Summary

The client/patient who just left your office will need to work with someone like you again.  But he won’t call you.

Why?

Because you are going to forget all about him.

That’s right.  You are going to ignore him now that your work is finished.

But he has more work.  And he has friends and family who could also be coming to see you.

But you will never know how valuable this relationship could have been because you have not given the concept of “lifetime value” any thought.

Transcript

I’m Dave Lorenzo and I’m the Chairman and Founder of Valtimax Consulting. Today we’re going to talk about lifetime value.

One of the things that always seem a little strange to me is that whenever one of our teams goes into a client organization on a consulting assignment and we look around, we find that people tend to ignore the folks who they just worked with.

It doesn’t matter if we go into a medical practice and we look at patients who were just seen by the doctor or in a law firm when we look at clients with whom the lawyer recently had a matter and they worked and it worked out really well or if it’s a large corporate organization that sells products or services. We tend to move on past the folks with whom we just worked and forget about them. There really is no depth of relationship and I have to tell you that this is one of the first areas that I as a consultant can go into a company and say, “Look, there’s business to be had right then there.”

What you have to do is you have to think about the relationship that you have with these folks beyond the first interaction and that’s what we call looking at the lifetime value of your relationships. Most people, once they give you their trust, will not hesitate to give you their trust again and that’s a phenomenally important point.

If you think about it, you have to get someone to invest their trust in you before they invest their money in you and who’s more likely to trust you a second time than someone with whom you worked in the past and for whom you’ve done an outstanding job.

If you’ve done great work for someone in the past, there’s absolutely no reason why they won’t recommend you to a friend or a family member and there’s no reason why they wouldn’t use your services again. So focusing on your long term relationships, focusing on the lifetime value of your relationships with your clients, patients, whoever your end user is, is critically important if you want to grow your business in the long term.

Ways to focus on lifetime value include communicating with the people who’ve used your services frequently and regularly and consistently and also occasionally inviting them back to use your services again.
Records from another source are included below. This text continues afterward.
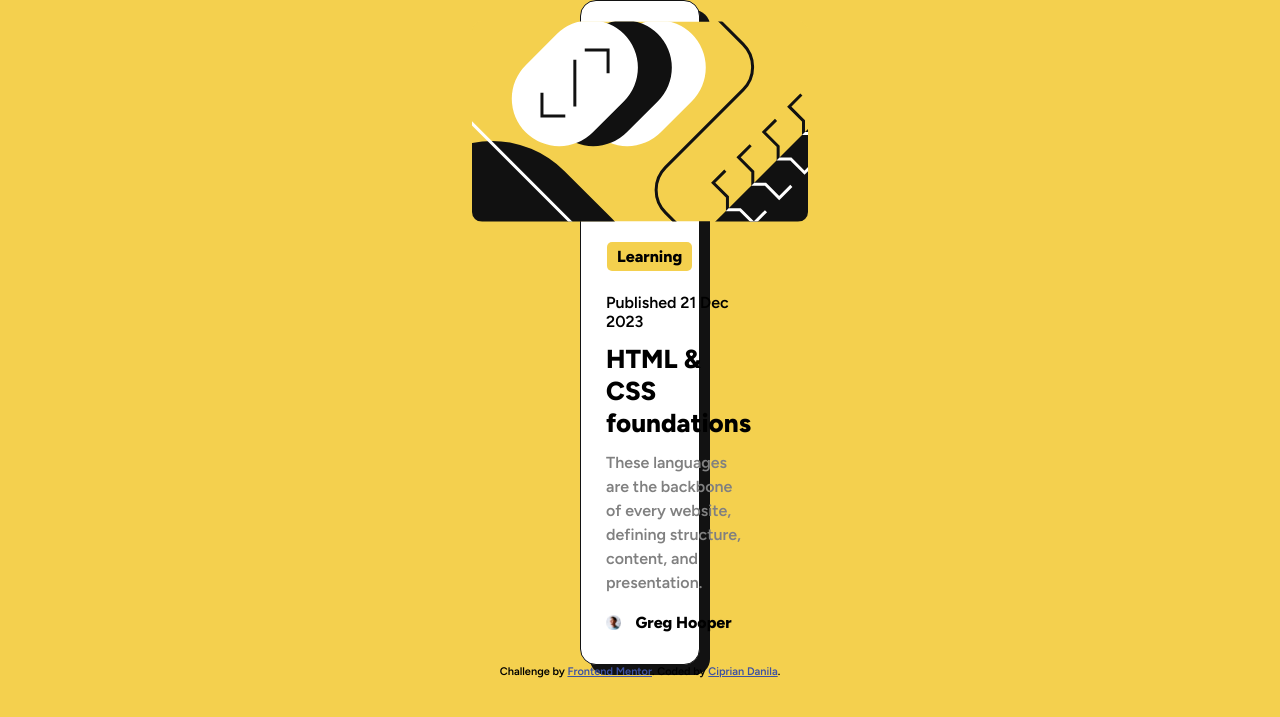
Repository: cipdanila/blog-preview-card
Page: index.html
These files come from the project's save history. The page is drawn as it stood at one moment and after the next save; the edit follows.
The browser window is 1280 px wide. The pictures show the whole page.

Above is the page before, as saved 2024-01-26 19:11:20.

After the next save:
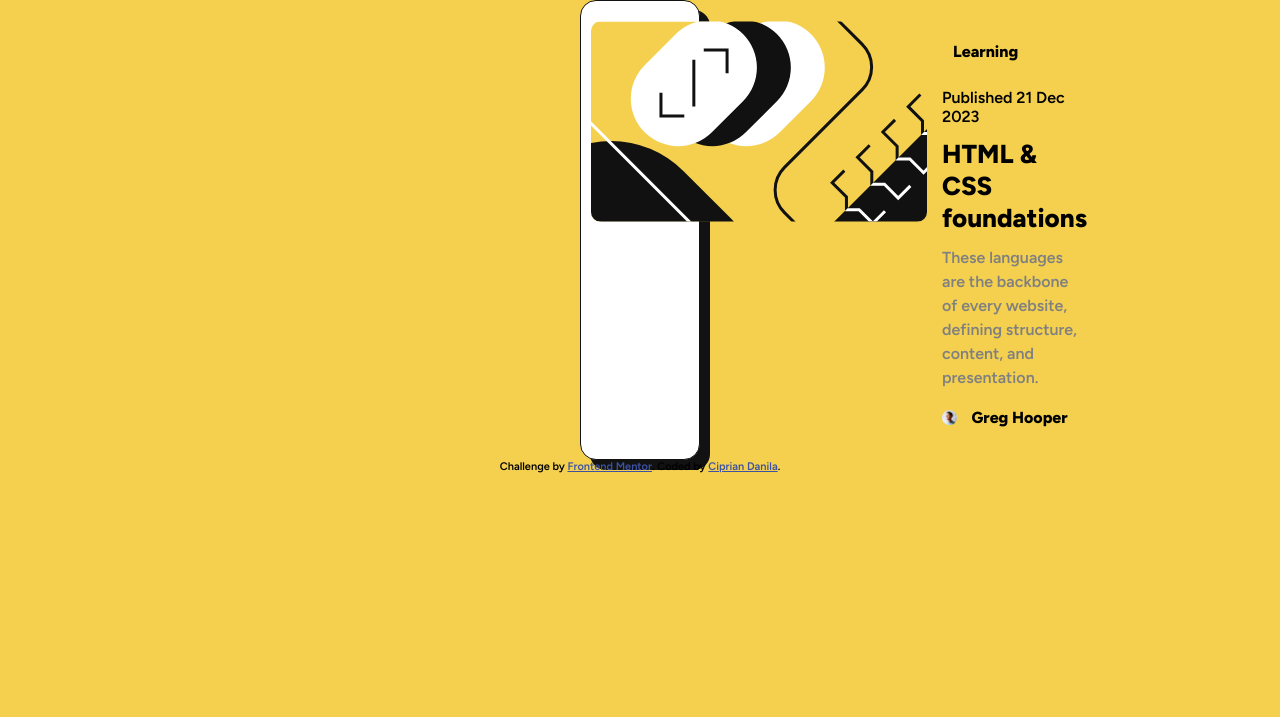
Saved 13 s later.
--- a/style.css
+++ b/style.css
@@ -37,8 +37,8 @@
     border: 1px solid var(--black);
     box-shadow: 10px 10px var(--black);
     display: flex;
-    flex-direction: column;
-    align-items: center;
+    /* flex-direction: column;
+    align-items: center; */
     background-color: var(--white);
 }
 
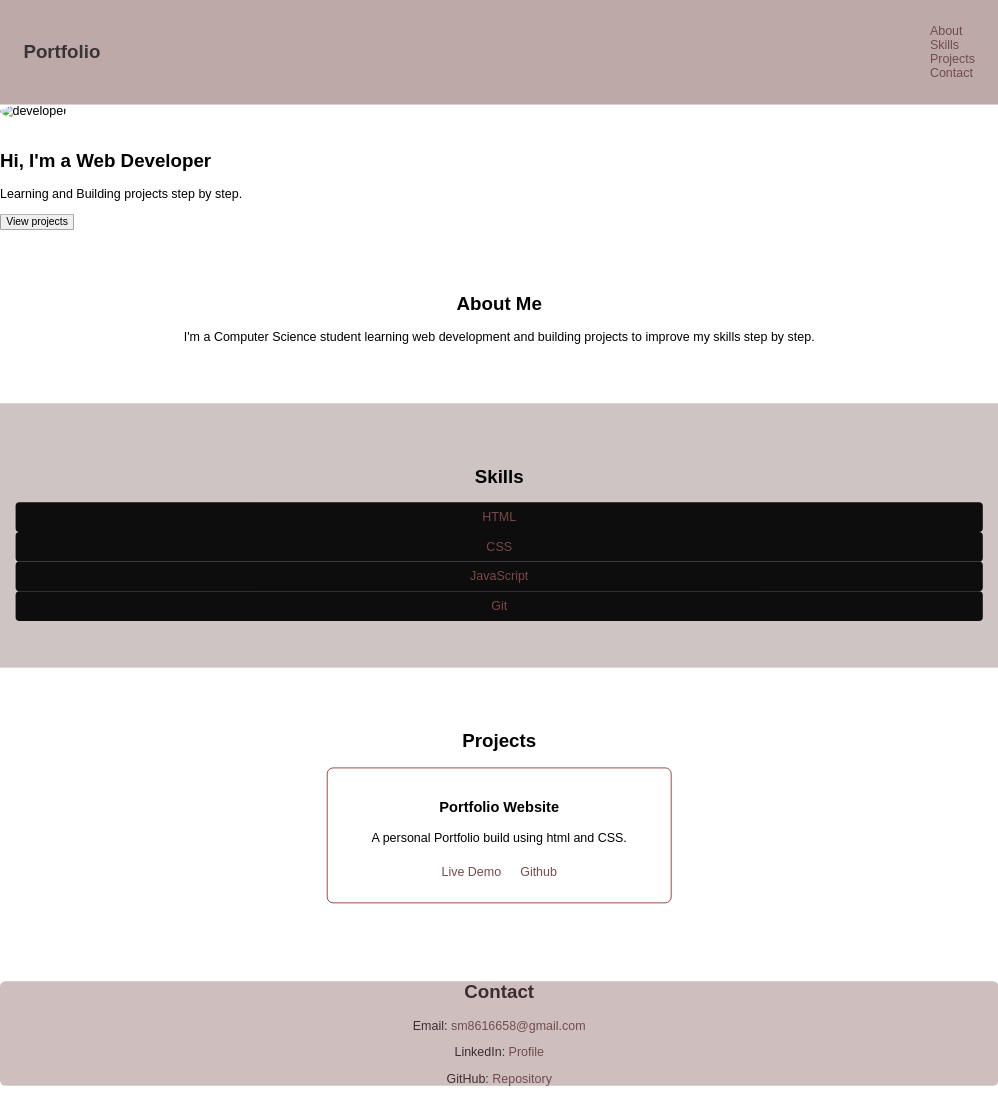
Repository: syeda-naqvi-hub/Portfolio-website
Page: python/portfolio/index.html
An editor plug-in stored every save of this project. The page is shown before and after the next save, followed by the edit.
The browser window is 1280 px wide. The pictures show the whole page, at 78% of full size.

Above is the page before, as saved 2026-02-07 12:43:29.
Not found: python/portfolio/profile.jpg.jpeg

After the next save:
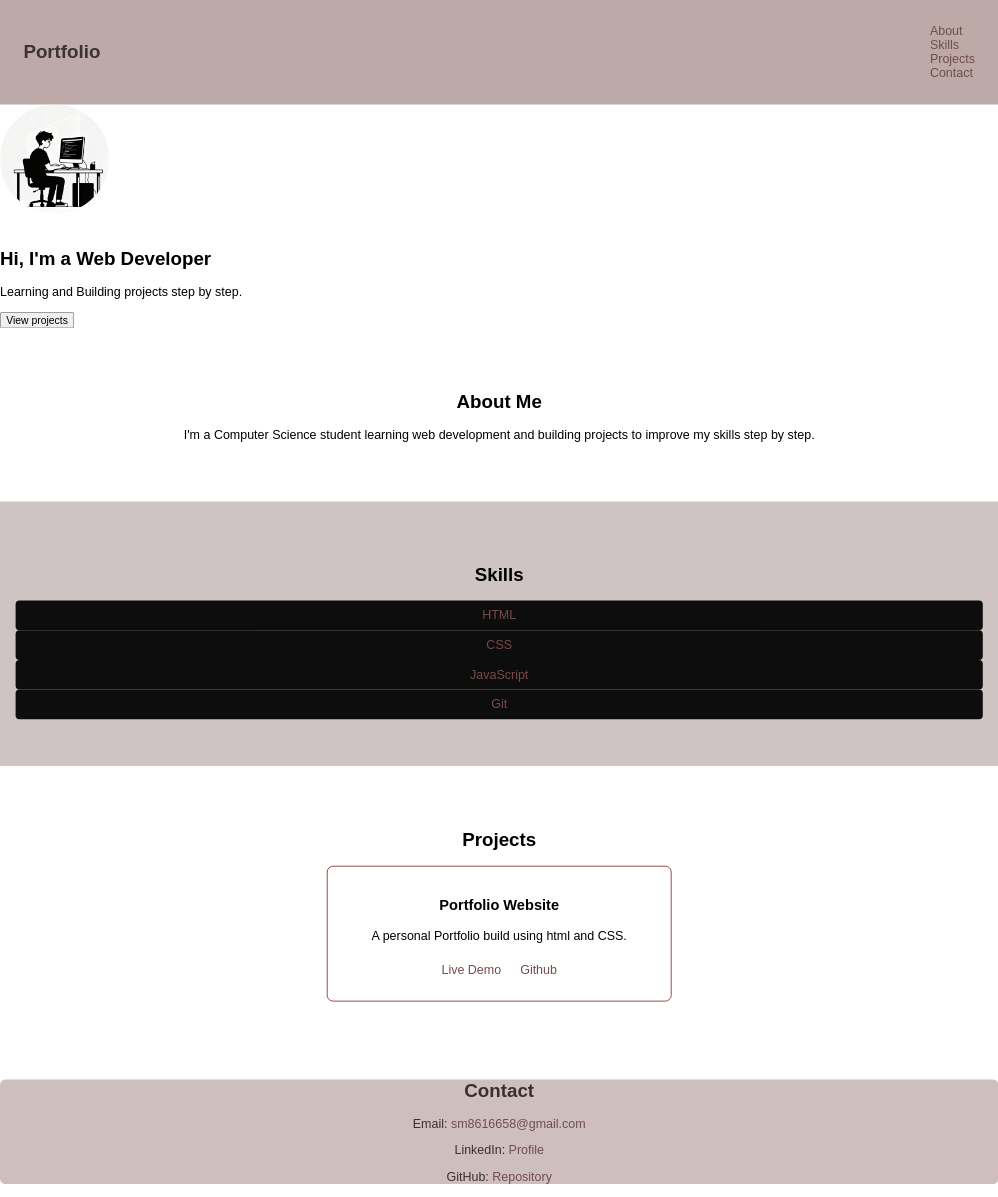
Saved 2 min 13 s later.
--- a/python/portfolio/index.html
+++ b/python/portfolio/index.html
@@ -20,7 +20,7 @@
         </nav>
     </header>
     <section class=""hero">
-        <img src="profile.jpg.jpeg" class="profile-img" alt="developer">
+        <img src="profile.jpeg" class="profile-img" alt="developer">
         <h1>Hi, I'm a Web Developer </h1>
         <p>Learning and Building projects step by step.</p>
         <button>View projects</button>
When we work with dentists, one of the things we find is that most dentists don’t remind their patients when the right time for them to come back and have another exam is. Usually about every six months and most dentists don’t send out a reminder. You can easily remedy this by creating a tickler system or a filing system that reminds you to send out a reminder to a patient six months after their last appointment.

Doctors, internists as well. Annual physical reminders could be sent out 11 months after the last checkup so that they can call in and schedule an appointment 30 days in advance of their next checkup.

If you’re a lawyer, reminding people that you want to be contacted with any legal need is critically important even if you don’t handle that need because you can refer that business to someone else and that will result in more return referrals to you and your practice.

If you sell a product, for example if you sell a car, this is not the last car that person is ever going to buy. Staying in touch with them will not only result in more referrals from friends, family members, associates, people they come in contact with, but it will also result in the person buying their next car from you in three to five or seven years.

Keep in mind that relationships are what marketing is all about. Building and developing and deepening relationships, that’s what marketing is all about. If you think that marketing is about screaming and shouting on TV or billboards or bus stop benches or direct mail, you have to think again because those are all tactics used to either start or develop and deepen relationships.

The essence of marketing is about relationships. Keep that in mind. Keep lifetime value of those relationships in mind and you will find that growth is easier than you ever anticipated.

My name is Dave Lorenzo and if you would like more great information on building a business, you can find me and that information at Valtimax.com.